In its latest report Late Payments: The Cost to Business and Our Health, Hitachi Capital UK has investigated the mental health impact of late payments on the UK’s SMEs and freelancers. The research finds that there is an urgent need for action to alleviate the emotional and financial burden of the issue, acknowledged by Government as an inhibitor to the growth of the UK economy.
From a sample of 1,000 SMEs and freelancers based in the UK, a sizeable 11% of surveyed freelancers have been diagnosed with a clinical condition due to clients failing to pay invoices on time. This figure equates to over 200,000 freelance employees in the UK₂, with the most common conditions anxiety (61%), stress (45%) insomnia (41%) and depression (27%).
In addition to highlighting the harmful effects of late payments, Hitachi Capital UK’s research outlines the prevalence of late-paying clients for freelance businesses. Two-thirds (65%) of respondents have experienced at least one instance where a client has failed to pay within an agreed payment period.
The research has exposed the drain of late payments on productivity and resource among freelancers, who are now spending an average of 77 minutes each day chasing clients. Almost half (49%) of freelancers are spending 1-4 hours each day chasing late payments, losing valuable time to grow their business and service existing customers.
The majority of freelancers surveyed were unfamiliar with the preventative measures available to them, with over a third (35%) unaware that interest can be claimed on late payments from clients. Similarly, only 15% of freelancers are aware that late paying clients can be taken to the Small Claims Court.
Robert Gordon, CEO of Hitachi Capital UK, said: “The current focus on Brexit has detracted from some of the most pressing issues affecting SMEs. It is high time that we hold poor payers to account for failing to pay on time and in full, acknowledging the effect that cash flow shortages can have on the wider health of the economy.”

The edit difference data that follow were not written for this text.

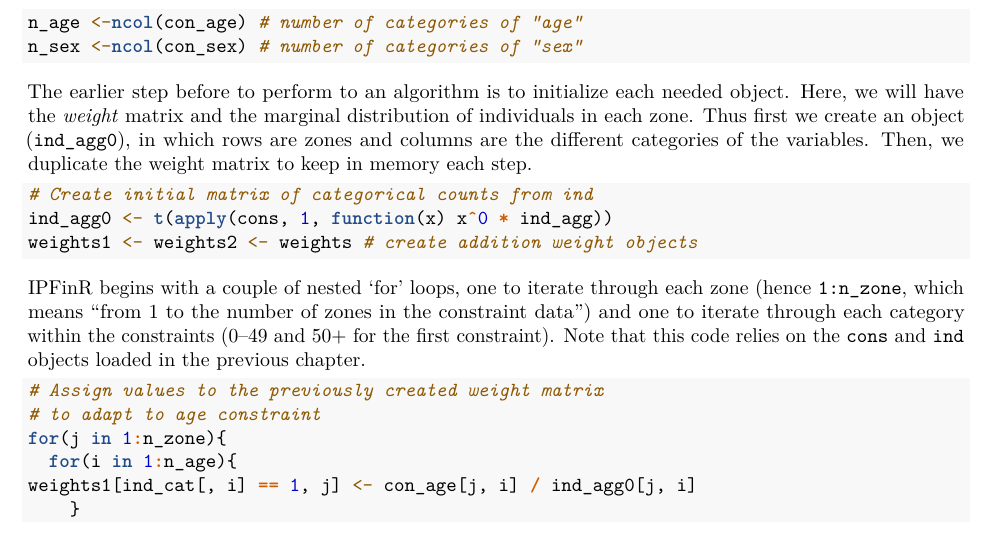
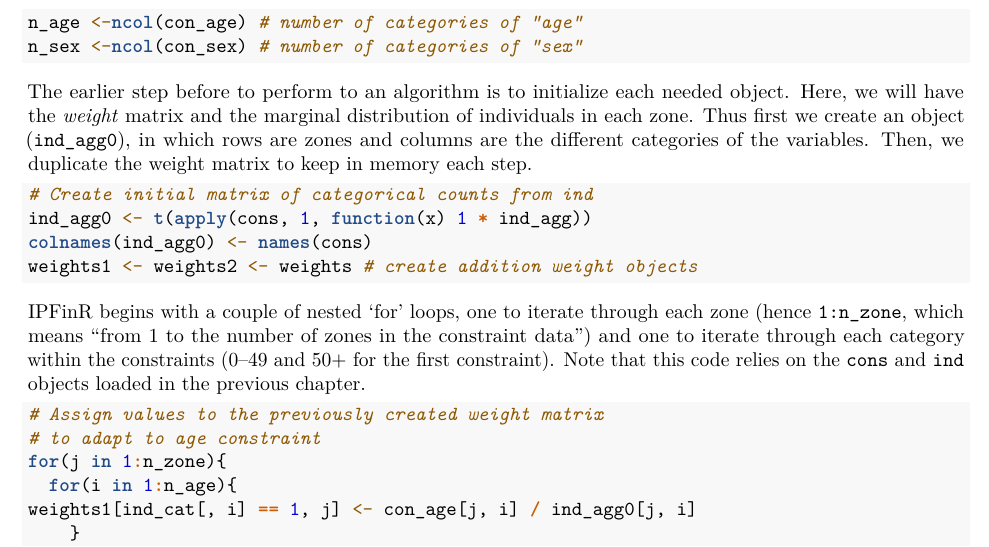
Before and after one commit to Robinlovelace/spatial-microsim-book, an R Markdown document (05-smsim-in-R.Rmd): part of page 6 of 28, cut so that both start at the same text. Rendered offline with R 4.5, knitr and Pandoc, then LaTeX, with nearby package versions; code that draws random numbers runs with fixed seeds of ours; some code elsewhere in the file could not run offline.

Commit message:
Simplify ind_agg0 creation, fix #75

````diff
--- a/05-smsim-in-R.Rmd
+++ b/05-smsim-in-R.Rmd
@@ -379,7 +379,8 @@ weight matrix to keep in memory each step.
 
 ```{r}
 # Create initial matrix of categorical counts from ind
-ind_agg0 <- t(apply(cons, 1, function(x) x^0 * ind_agg))
+ind_agg0 <- t(apply(cons, 1, function(x) 1 * ind_agg))
+colnames(ind_agg0) <- names(cons)
 weights1 <- weights2 <- weights # create addition weight objects
 ```
 
````
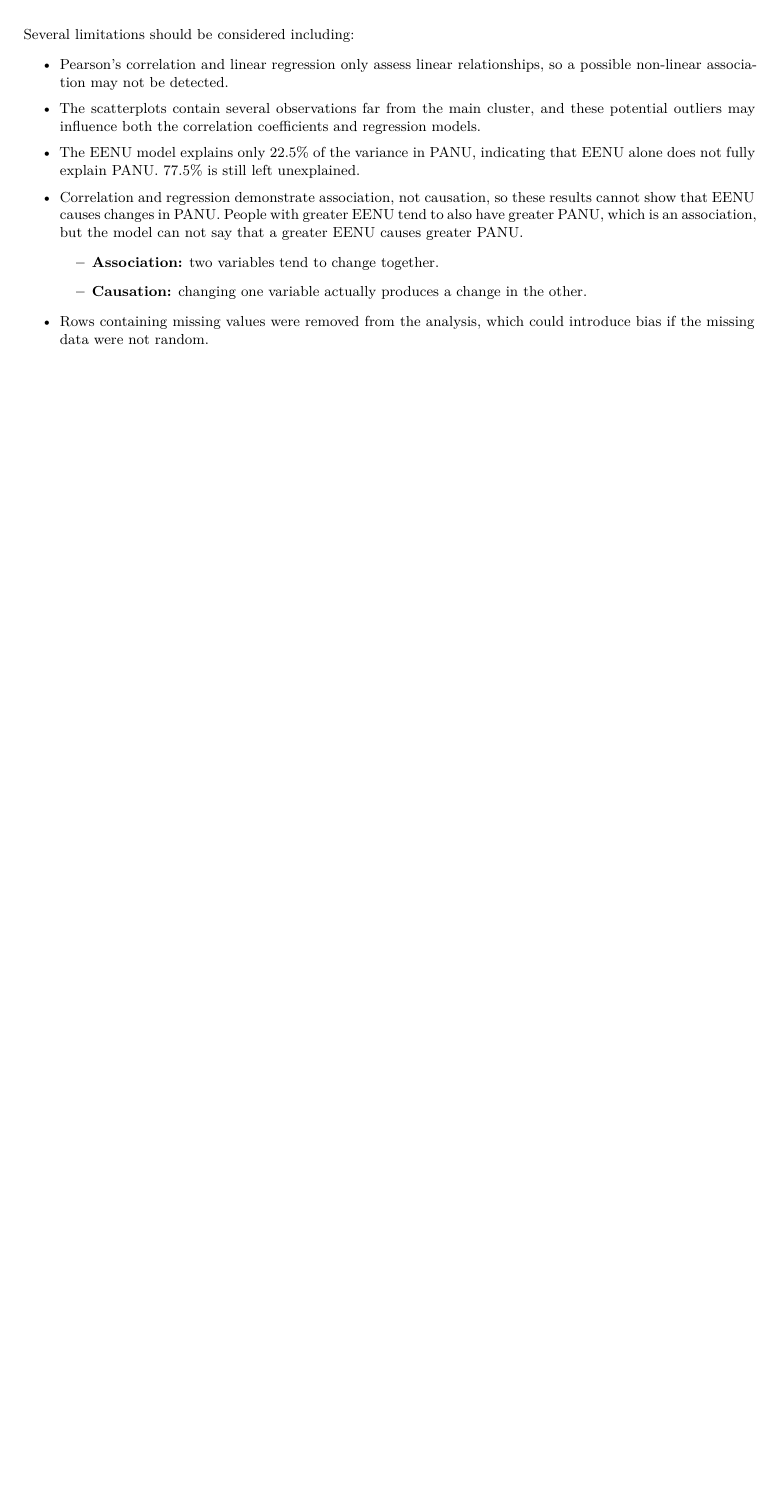
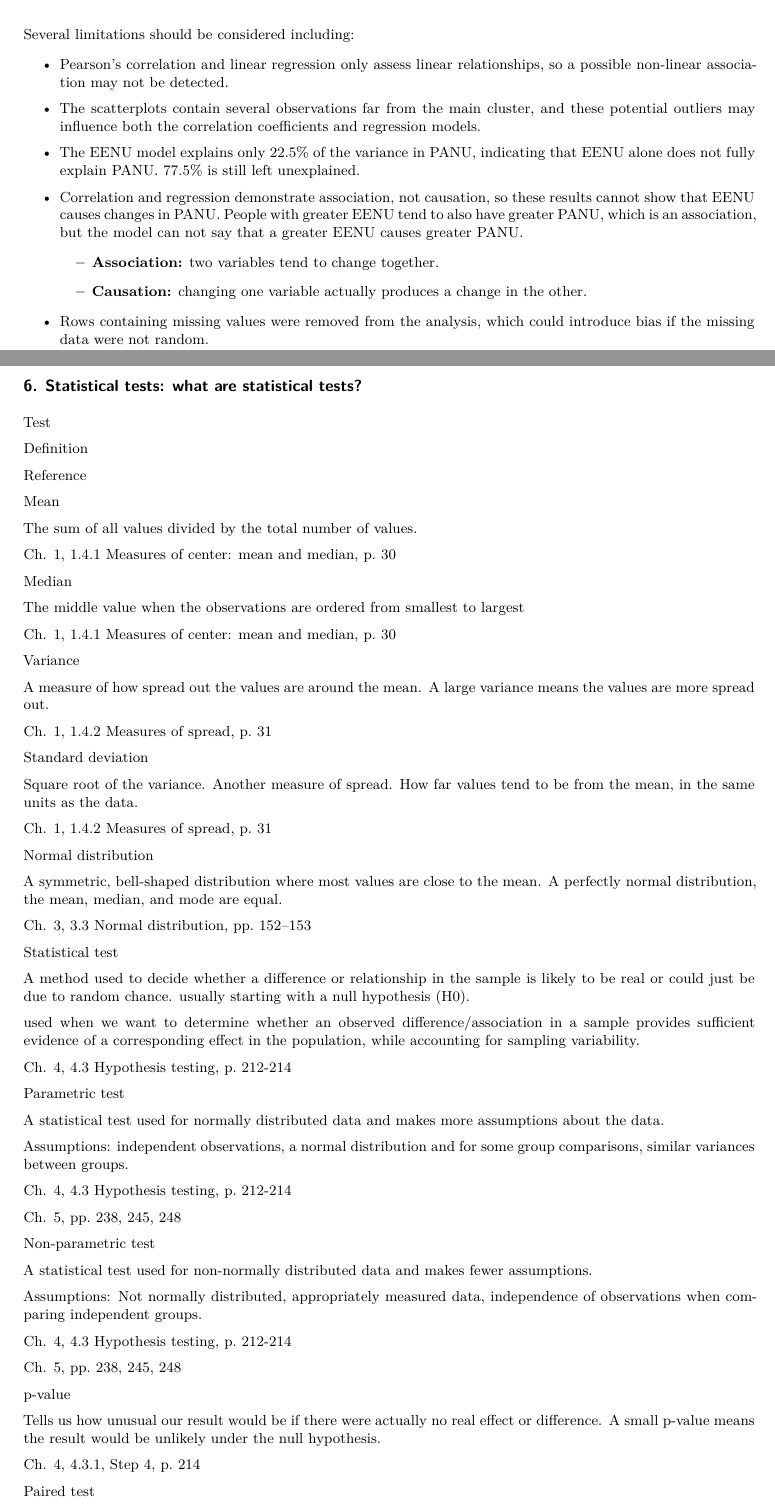
Before and after one commit to jenniferhoumard/Rstudio-Series02, a Quarto document (RStudio-Series02.qmd): part of page 8 of 8 before the commit and two parts of pages 8 and 9 of 10 after it, the two joined at a grey line, cut so that both start at the same text, the shorter picture padded with empty space. Rendered offline with R 4.5, knitr and Pandoc in place of Quarto, then LaTeX, with nearby package versions; drawn as R Markdown's standard PDF in place of the format the file asks for.

Commit message:
Add statistical test definitions and references
Added concise definitions for key statistical concepts, including mean, median, variance, standard deviation, normal distribution, hypothesis testing, p-values, paired and unpaired tests, and test assumptions. Added in-text citations and an APA 7 reference to the introductory biostatistics textbook.

```diff
--- a/RStudio-Series02.qmd
+++ b/RStudio-Series02.qmd
@@ -302,3 +302,9 @@
   - **Causation:** changing one variable actually produces a change in the other.
 
 - Rows containing missing values were removed from the analysis, which could introduce bias if the missing data were not random.
+
+## 6. **Statistical tests:** what are statistical tests?
+
+<table>
+<colgroup>
+<col style="width: 17%" />
@@ -304,0 +316,58 @@
+<th><p>Test</p></th>
+<th><p>Definition</p></th>
+<th><p>Reference</p></th>
+</tr>
+</thead>
+<tbody>
+<tr>
+<td><p><strong>Mean</strong></p></td>
+<td><p>The sum of all values divided by the total number of values. </p></td>
+<td><p>Ch. 1, 1.4.1 <em>Measures of center: mean and median</em>, p. <strong>30</strong></p></td>
+</tr>
+<tr>
+<td><p><strong>Median</strong> </p></td>
+<td><p>The middle value when the observations are ordered from smallest to largest </p></td>
+<td><p>Ch. 1, 1.4.1 <em>Measures of center: mean and median</em>, p. <strong>30</strong></p></td>
+</tr>
+<tr>
+<td><p><strong>Variance</strong> </p></td>
+<td><p>A measure of how spread out the values are around the mean. A large variance means the values are more spread out.</p></td>
+<td><p>Ch. 1, 1.4.2 <em>Measures of spread</em>, p. <strong>31</strong></p></td>
+</tr>
+<tr>
+<td><p><strong>Standard deviation</strong></p></td>
+<td><p>Square root of the variance. Another measure of spread. How far values tend to be from the mean, in the same units as the data.</p></td>
+<td><p>Ch. 1, 1.4.2 <em>Measures of spread</em>, p. <strong>31</strong></p></td>
+</tr>
+<tr>
+<td><p><strong>Normal distribution</strong> </p></td>
+<td><p>A symmetric, bell-shaped distribution where most values are close to the mean. A perfectly normal distribution, the mean, median, and mode are equal.</p></td>
+<td><p>Ch. 3, 3.3 <em>Normal distribution</em>, pp. <strong>152–153</strong></p></td>
+</tr>
+<tr>
+<td><p><strong>Statistical test</strong></p></td>
+<td><p>A method used to decide whether a difference or relationship in the sample is likely to be real or could just be due to random chance. usually starting with a null hypothesis   (<span class="math inline"><em>H</em><sub>0</sub></span>). </p>
+<p>used when we want to determine whether an observed difference/association in a sample provides sufficient evidence of a corresponding effect in the population, while accounting for sampling variability. </p></td>
+<td><p>Ch. 4, 4.3 <em>Hypothesis testing</em>, p. <strong>212-214</strong></p></td>
+</tr>
+<tr>
+<td><p><strong>Parametric test</strong></p></td>
+<td><p>A statistical test used for normally distributed data and makes more assumptions about the data.</p>
+<p>Assumptions: independent observations, a normal distribution and for some group comparisons, similar variances between groups. </p></td>
+<td><p>Ch. 4, 4.3 <em>Hypothesis testing</em>, p. <strong>212-214</strong></p>
+<p>Ch. 5, pp. <strong>238, 245, 248</strong></p></td>
+</tr>
+<tr>
+<td><p><strong>Non-parametric test</strong></p></td>
+<td><p>A statistical test used for non-normally distributed data and makes fewer assumptions. </p>
+<p>Assumptions: Not normally distributed, appropriately measured data, independence of observations when comparing independent groups.</p></td>
+<td><p>Ch. 4, 4.3 <em>Hypothesis testing</em>, p. <strong>212-214</strong></p>
+<p>Ch. 5, pp. <strong>238, 245, 248</strong></p></td>
+</tr>
+<tr>
+<td><p> <strong>p-value</strong></p></td>
+<td><p>Tells us how unusual our result would be if there were actually no real effect or difference. A small p-value means the result would be unlikely under the null hypothesis.</p></td>
+<td><p>Ch. 4, 4.3.1, Step 4, p. <strong>214</strong></p></td>
+</tr>
+<tr>
+<td><p><strong>Paired test</strong></p></td>
```
Also changed, not shown: RStudio-Series02.qmd (31 more changed lines).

Hitachi Capital UK’s extensive research has already found that that late payments are costing almost a third of SMEs at least £10,000 a year; with 40% of SMEs having used their own money to close cash flow gaps within their business. An overwhelming majority of these respondents (80%) invested their own savings to cover operational costs and keep their businesses afloat.
Commenting on the findings, Simon Blake, Chief Executive, Mental Health First Aid England, added: “Being self-employed or working in an SME can present a number of challenges to our health and wellbeing – including the pressure of managing a consistent cash flow. The link between late payments and mental health issues is a worrying trend and requires quick action to ensure that people are not left to suffer in silence.
“This is one of the many reasons why we are working towards a future where people in every type of community have the training and resources to support their own and others’ mental health. People from all walks of life – whether working as freelancers, in SMEs or in larger businesses – should be empowered to seek and offer support if they are struggling with their mental health.”